■ Extracted material ■
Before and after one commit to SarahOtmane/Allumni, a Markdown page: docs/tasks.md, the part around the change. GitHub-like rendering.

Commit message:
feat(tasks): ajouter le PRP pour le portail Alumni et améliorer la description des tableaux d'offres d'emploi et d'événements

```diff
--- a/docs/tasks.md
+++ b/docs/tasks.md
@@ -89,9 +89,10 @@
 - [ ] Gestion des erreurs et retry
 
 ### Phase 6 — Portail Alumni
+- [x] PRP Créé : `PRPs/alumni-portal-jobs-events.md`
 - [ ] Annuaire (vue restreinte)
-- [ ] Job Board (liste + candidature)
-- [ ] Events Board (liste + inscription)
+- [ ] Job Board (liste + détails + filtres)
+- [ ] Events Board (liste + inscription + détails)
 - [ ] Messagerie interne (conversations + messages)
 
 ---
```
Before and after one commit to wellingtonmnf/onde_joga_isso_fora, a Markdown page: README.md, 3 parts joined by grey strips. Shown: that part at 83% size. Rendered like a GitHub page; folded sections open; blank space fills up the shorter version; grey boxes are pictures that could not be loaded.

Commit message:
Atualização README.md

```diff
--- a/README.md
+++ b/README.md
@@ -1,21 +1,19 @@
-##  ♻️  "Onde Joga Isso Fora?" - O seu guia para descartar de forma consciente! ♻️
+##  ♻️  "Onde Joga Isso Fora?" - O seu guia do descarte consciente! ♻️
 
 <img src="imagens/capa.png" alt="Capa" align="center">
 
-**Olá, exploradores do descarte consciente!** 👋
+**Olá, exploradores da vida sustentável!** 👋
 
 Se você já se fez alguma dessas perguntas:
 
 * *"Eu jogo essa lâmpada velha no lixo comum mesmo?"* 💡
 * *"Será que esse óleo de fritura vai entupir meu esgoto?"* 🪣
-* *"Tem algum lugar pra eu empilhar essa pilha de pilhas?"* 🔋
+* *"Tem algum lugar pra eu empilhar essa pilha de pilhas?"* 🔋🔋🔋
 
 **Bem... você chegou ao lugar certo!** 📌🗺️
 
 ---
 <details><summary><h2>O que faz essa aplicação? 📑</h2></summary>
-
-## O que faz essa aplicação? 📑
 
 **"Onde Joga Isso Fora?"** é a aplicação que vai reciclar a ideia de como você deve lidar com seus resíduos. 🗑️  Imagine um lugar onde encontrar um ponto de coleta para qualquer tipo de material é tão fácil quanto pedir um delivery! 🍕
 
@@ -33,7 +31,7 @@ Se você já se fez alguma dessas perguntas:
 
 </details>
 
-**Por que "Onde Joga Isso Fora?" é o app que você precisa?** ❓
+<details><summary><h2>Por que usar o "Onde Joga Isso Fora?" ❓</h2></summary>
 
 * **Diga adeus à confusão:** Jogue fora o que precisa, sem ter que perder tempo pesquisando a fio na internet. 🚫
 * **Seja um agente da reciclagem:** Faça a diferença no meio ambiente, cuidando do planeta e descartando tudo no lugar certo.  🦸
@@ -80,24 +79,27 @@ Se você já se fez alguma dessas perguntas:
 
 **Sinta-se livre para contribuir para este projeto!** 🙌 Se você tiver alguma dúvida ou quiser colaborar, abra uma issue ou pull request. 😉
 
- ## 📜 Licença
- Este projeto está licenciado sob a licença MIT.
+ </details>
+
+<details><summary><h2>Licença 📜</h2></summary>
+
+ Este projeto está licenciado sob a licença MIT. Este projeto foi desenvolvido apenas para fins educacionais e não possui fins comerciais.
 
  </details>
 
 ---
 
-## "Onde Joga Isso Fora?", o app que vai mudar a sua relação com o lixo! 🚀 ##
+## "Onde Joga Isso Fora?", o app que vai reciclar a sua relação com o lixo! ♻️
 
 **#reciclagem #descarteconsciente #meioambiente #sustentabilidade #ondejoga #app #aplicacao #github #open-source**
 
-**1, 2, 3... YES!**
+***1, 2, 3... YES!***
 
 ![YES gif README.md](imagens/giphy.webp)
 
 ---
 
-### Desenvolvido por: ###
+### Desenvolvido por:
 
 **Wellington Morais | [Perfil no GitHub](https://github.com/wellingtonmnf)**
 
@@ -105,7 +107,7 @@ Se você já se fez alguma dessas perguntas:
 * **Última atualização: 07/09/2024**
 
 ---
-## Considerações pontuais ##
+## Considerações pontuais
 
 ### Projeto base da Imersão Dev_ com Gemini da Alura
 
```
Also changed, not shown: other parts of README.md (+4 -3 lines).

■ Task details ■
All the lines above need to be retyped exactly, with nothing left out.

■ Solution for this exercise ■
Before and after one commit to SarahOtmane/Allumni, a Markdown page: docs/tasks.md, the part around the change. GitHub-like rendering.

Commit message:
feat(tasks): ajouter le PRP pour le portail Alumni et améliorer la description des tableaux d'offres d'emploi et d'événements

```diff
--- a/docs/tasks.md
+++ b/docs/tasks.md
@@ -89,9 +89,10 @@
 - [ ] Gestion des erreurs et retry
 
 ### Phase 6 — Portail Alumni
+- [x] PRP Créé : `PRPs/alumni-portal-jobs-events.md`
 - [ ] Annuaire (vue restreinte)
-- [ ] Job Board (liste + candidature)
-- [ ] Events Board (liste + inscription)
+- [ ] Job Board (liste + détails + filtres)
+- [ ] Events Board (liste + inscription + détails)
 - [ ] Messagerie interne (conversations + messages)
 
 ---
```
Before and after one commit to wellingtonmnf/onde_joga_isso_fora, a Markdown page: README.md, 3 parts joined by grey strips. Shown: that part at 83% size. Rendered like a GitHub page; folded sections open; blank space fills up the shorter version; grey boxes are pictures that could not be loaded.

Commit message:
Atualização README.md

```diff
--- a/README.md
+++ b/README.md
@@ -1,21 +1,19 @@
-##  ♻️  "Onde Joga Isso Fora?" - O seu guia para descartar de forma consciente! ♻️
+##  ♻️  "Onde Joga Isso Fora?" - O seu guia do descarte consciente! ♻️
 
 <img src="imagens/capa.png" alt="Capa" align="center">
 
-**Olá, exploradores do descarte consciente!** 👋
+**Olá, exploradores da vida sustentável!** 👋
 
 Se você já se fez alguma dessas perguntas:
 
 * *"Eu jogo essa lâmpada velha no lixo comum mesmo?"* 💡
 * *"Será que esse óleo de fritura vai entupir meu esgoto?"* 🪣
-* *"Tem algum lugar pra eu empilhar essa pilha de pilhas?"* 🔋
+* *"Tem algum lugar pra eu empilhar essa pilha de pilhas?"* 🔋🔋🔋
 
 **Bem... você chegou ao lugar certo!** 📌🗺️
 
 ---
 <details><summary><h2>O que faz essa aplicação? 📑</h2></summary>
-
-## O que faz essa aplicação? 📑
 
 **"Onde Joga Isso Fora?"** é a aplicação que vai reciclar a ideia de como você deve lidar com seus resíduos. 🗑️  Imagine um lugar onde encontrar um ponto de coleta para qualquer tipo de material é tão fácil quanto pedir um delivery! 🍕
 
@@ -33,7 +31,7 @@ Se você já se fez alguma dessas perguntas:
 
 </details>
 
-**Por que "Onde Joga Isso Fora?" é o app que você precisa?** ❓
+<details><summary><h2>Por que usar o "Onde Joga Isso Fora?" ❓</h2></summary>
 
 * **Diga adeus à confusão:** Jogue fora o que precisa, sem ter que perder tempo pesquisando a fio na internet. 🚫
 * **Seja um agente da reciclagem:** Faça a diferença no meio ambiente, cuidando do planeta e descartando tudo no lugar certo.  🦸
@@ -80,24 +79,27 @@ Se você já se fez alguma dessas perguntas:
 
 **Sinta-se livre para contribuir para este projeto!** 🙌 Se você tiver alguma dúvida ou quiser colaborar, abra uma issue ou pull request. 😉
 
- ## 📜 Licença
- Este projeto está licenciado sob a licença MIT.
+ </details>
+
+<details><summary><h2>Licença 📜</h2></summary>
+
+ Este projeto está licenciado sob a licença MIT. Este projeto foi desenvolvido apenas para fins educacionais e não possui fins comerciais.
 
  </details>
 
 ---
 
-## "Onde Joga Isso Fora?", o app que vai mudar a sua relação com o lixo! 🚀 ##
+## "Onde Joga Isso Fora?", o app que vai reciclar a sua relação com o lixo! ♻️
 
 **#reciclagem #descarteconsciente #meioambiente #sustentabilidade #ondejoga #app #aplicacao #github #open-source**
 
-**1, 2, 3... YES!**
+***1, 2, 3... YES!***
 
 ![YES gif README.md](imagens/giphy.webp)
 
 ---
 
-### Desenvolvido por: ###
+### Desenvolvido por:
 
 **Wellington Morais | [Perfil no GitHub](https://github.com/wellingtonmnf)**
 
@@ -105,7 +107,7 @@ Se você já se fez alguma dessas perguntas:
 * **Última atualização: 07/09/2024**
 
 ---
-## Considerações pontuais ##
+## Considerações pontuais
 
 ### Projeto base da Imersão Dev_ com Gemini da Alura
 
```
Also changed, not shown: other parts of README.md (+4 -3 lines).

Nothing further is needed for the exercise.